● Your objective:
Since only the text is wanted, print every entry below exactly and omit the images.

==== Data extracts ====

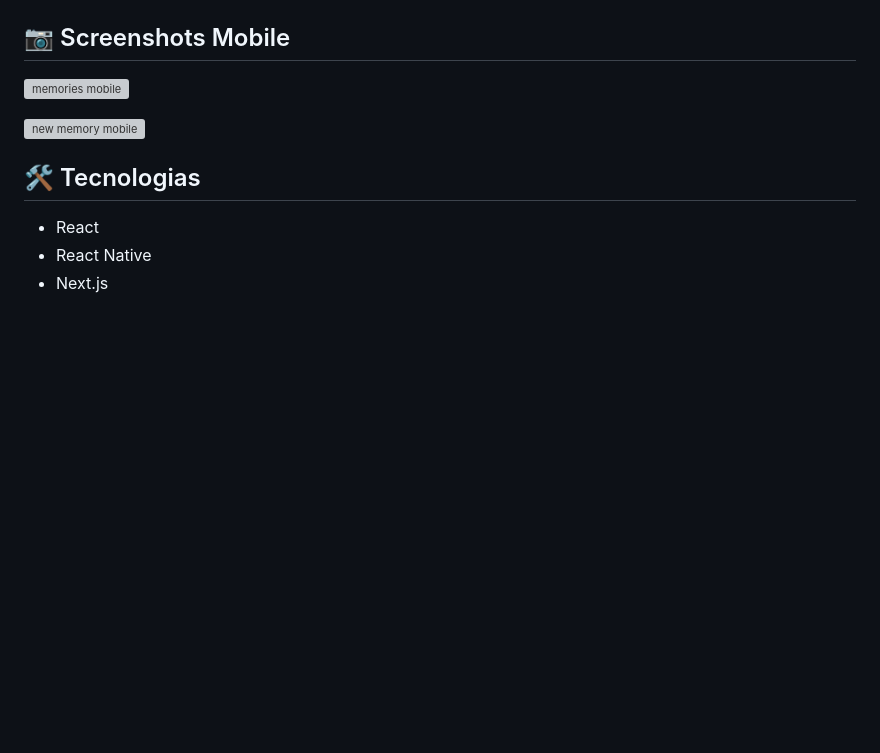
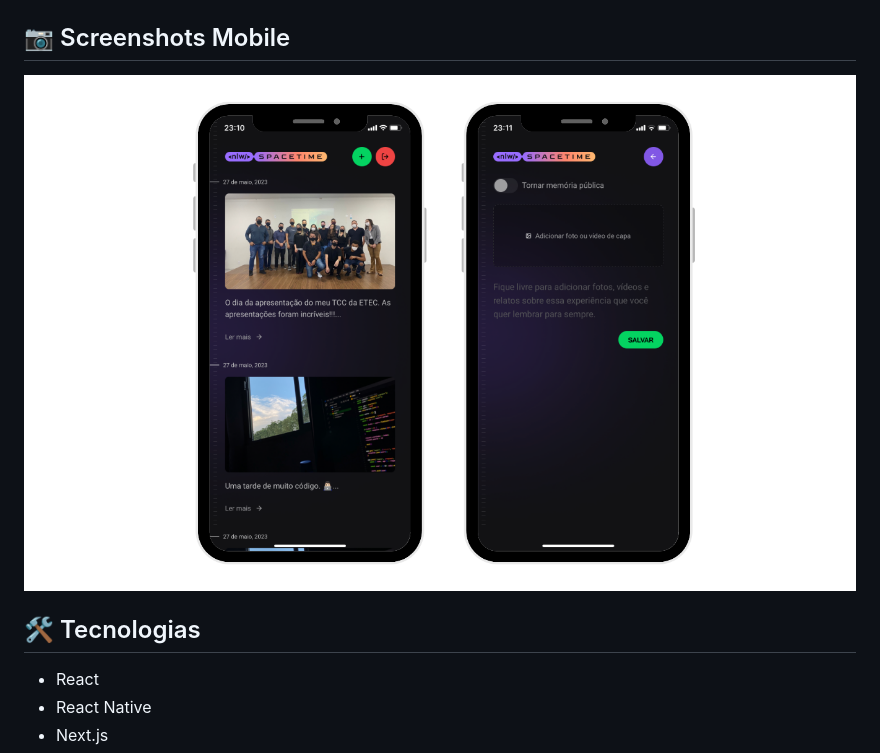
Before and after one commit to joaoliveirapb/spacetime, a Markdown page: README.md, the part around the change. Rendered like a GitHub page; pictures changed too: .github/preview-mobile.png (added); blank space fills up the shorter version; grey boxes are pictures that could not be loaded.

Commit message:
docs: changed screen mobile session images

```diff
--- a/README.md
+++ b/README.md
@@ -26,9 +26,7 @@ O projeto é uma cápsula do tempo onde podemos postar na timeline textos, fotos
 
 ## 📷 Screenshots Mobile
 
-![memories mobile](./.github/memories-mobile.png)
-
-![new memory mobile](./.github/new-memory-mobile.png)
+![preview screens mobile](./.github/preview-mobile.png)
 
 ## 🛠️ Tecnologias
 
```
Also changed, not shown: 2 other files.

====

● The answer:
Before and after one commit to joaoliveirapb/spacetime, a Markdown page: README.md, the part around the change. Rendered like a GitHub page; pictures changed too: .github/preview-mobile.png (added); blank space fills up the shorter version; grey boxes are pictures that could not be loaded.

Commit message:
docs: changed screen mobile session images

```diff
--- a/README.md
+++ b/README.md
@@ -26,9 +26,7 @@ O projeto é uma cápsula do tempo onde podemos postar na timeline textos, fotos
 
 ## 📷 Screenshots Mobile
 
-![memories mobile](./.github/memories-mobile.png)
-
-![new memory mobile](./.github/new-memory-mobile.png)
+![preview screens mobile](./.github/preview-mobile.png)
 
 ## 🛠️ Tecnologias
 
```
Also changed, not shown: 2 other files.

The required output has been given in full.